The ocean and especially the Salish Sea contain many pollutants, some of which have been there for generations and some new ones entering today.
Contaminants enter the Salish Sea and other waterways from rainwater running off parking lots, houses, and industrial sites; from sewer and other wastewater systems; from the air; from other animals; and from direct pollution, such as oil and chemical spills. Once there, they are eaten and absorbed by the smallest of animals, which are eaten by salmon, and ultimately eaten by orcas.
Contaminants are poorly metabolized, meaning they stay active in the body longer, causing more damage over time. Contaminants can cause health problems in orcas and their food, such as altering their hormone levels, making it harder to have babies or increasing miscarriages, reducing their ability to fight diseases, damaging their neurological systems, and causing cancer.
When Southern Residents begin to suffer from a lack of food, their bodies use their fat to maintain their energy. The contaminants stored in their fat are then released into their bodies, potentially making them sicker.
The task force developed several recommendations for reducing the exposure of orcas and salmon to contaminants. Learn more about these recommendations and the progress being made.
Graphic courtesy of the Defenders of Wildlife and Washington Environmental Council. The full graphic may be found at Orcas Love Rain Gardens.
Task Force Recommendations
Accelerate the implementation of the ban on polychlorinated biphenyls (PCBs) in state-purchased products and make information available online for other purchasers.
Identify, prioritize, and take action on chemicals that impact orcas and their prey.
Reduce stormwater threats and accelerate clean-up of toxics that are harmful to orcas.
Improve effectiveness, implementation, and enforcement of National Pollutant Discharge Elimination System permits to address direct threats to Southern Resident orcas and their prey.
Increase monitoring of toxic substances in marine waters; create and deploy adaptive management strategies to reduce threats to orcas and their prey.

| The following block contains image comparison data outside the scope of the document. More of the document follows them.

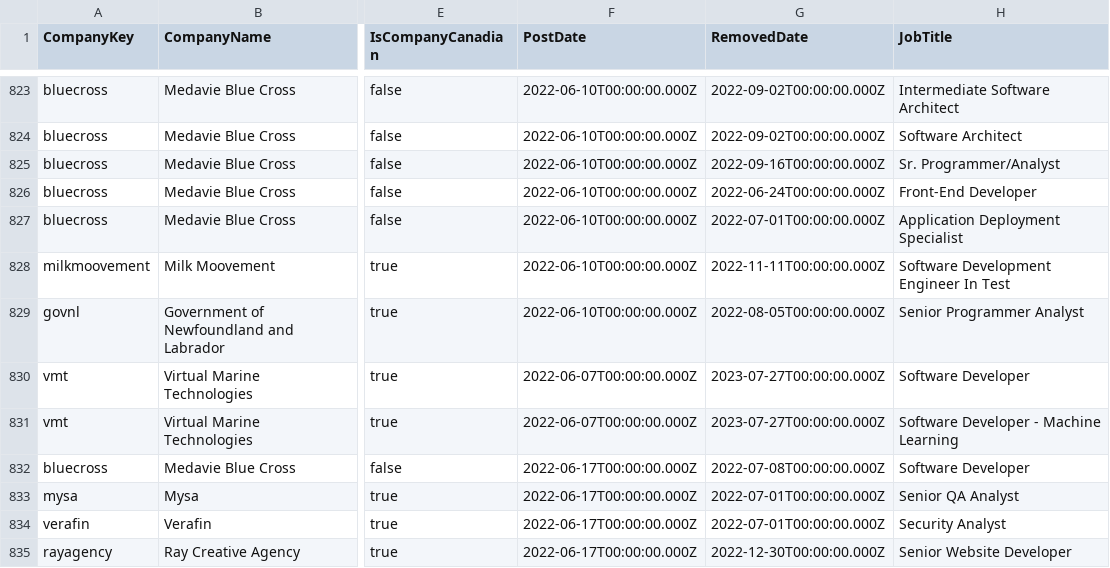
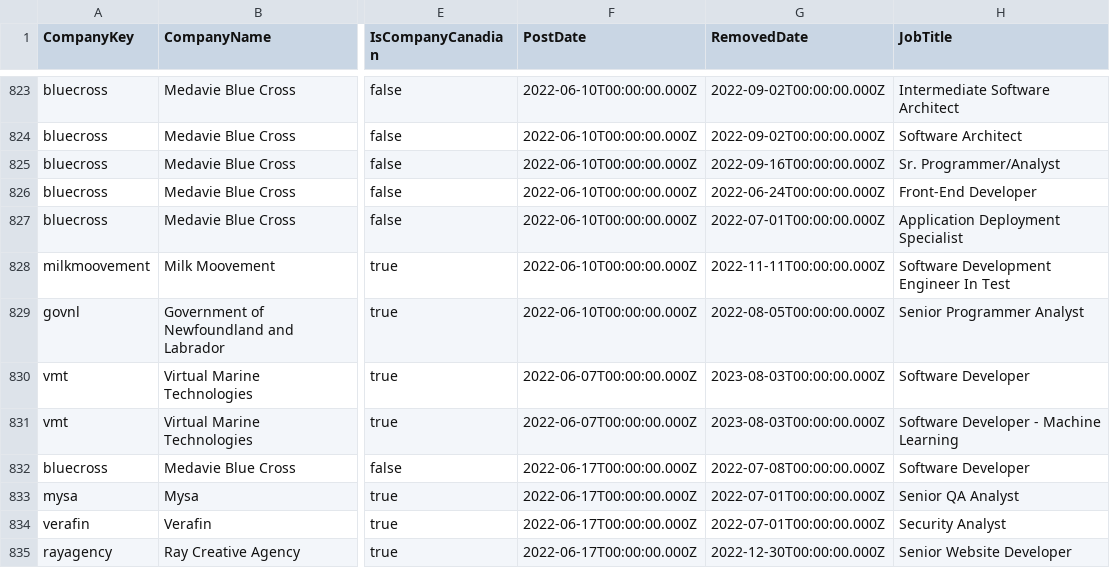
Before and after one commit to CTS-NL/CTS-NL.github.io, a CSV file: _data/job_mostings.csv, drawn as a sheet; only a part is shown, gaps mark what is left out; the diff covers the shown part only; the diff names each change by its address in the sheet, - before the commit and + after, or states it on an @@ line.

```diff
--- a/_data/job_mostings.csv
+++ b/_data/job_mostings.csv
-G830:G831 (RemovedDate): 2023-07-27T00:00:00.000Z
+G830:G831 (RemovedDate): 2023-08-03T00:00:00.000Z
```
Also changed, not shown: 1 added row and 35 edited cells elsewhere in this file, 3 other files.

Protect against regulatory rollbacks at the federal and state level.
Explore setting minimum standards for local stormwater funding to ensure that all programs have the resources necessary to protect water quality.
Develop a National Pollutant Discharge Elimination System permit framework for advanced wastewater treatment in Puget Sound to reduce nutrients in wastewater discharges to Puget Sound by 2022.
Better align existing nonpoint programs with nutrient reduction activities and explore new ways to achieve the necessary nonpoint source nutrient reductions.
Collect high-quality nutrient data in watersheds to fill key knowledge gaps of baseline conditions.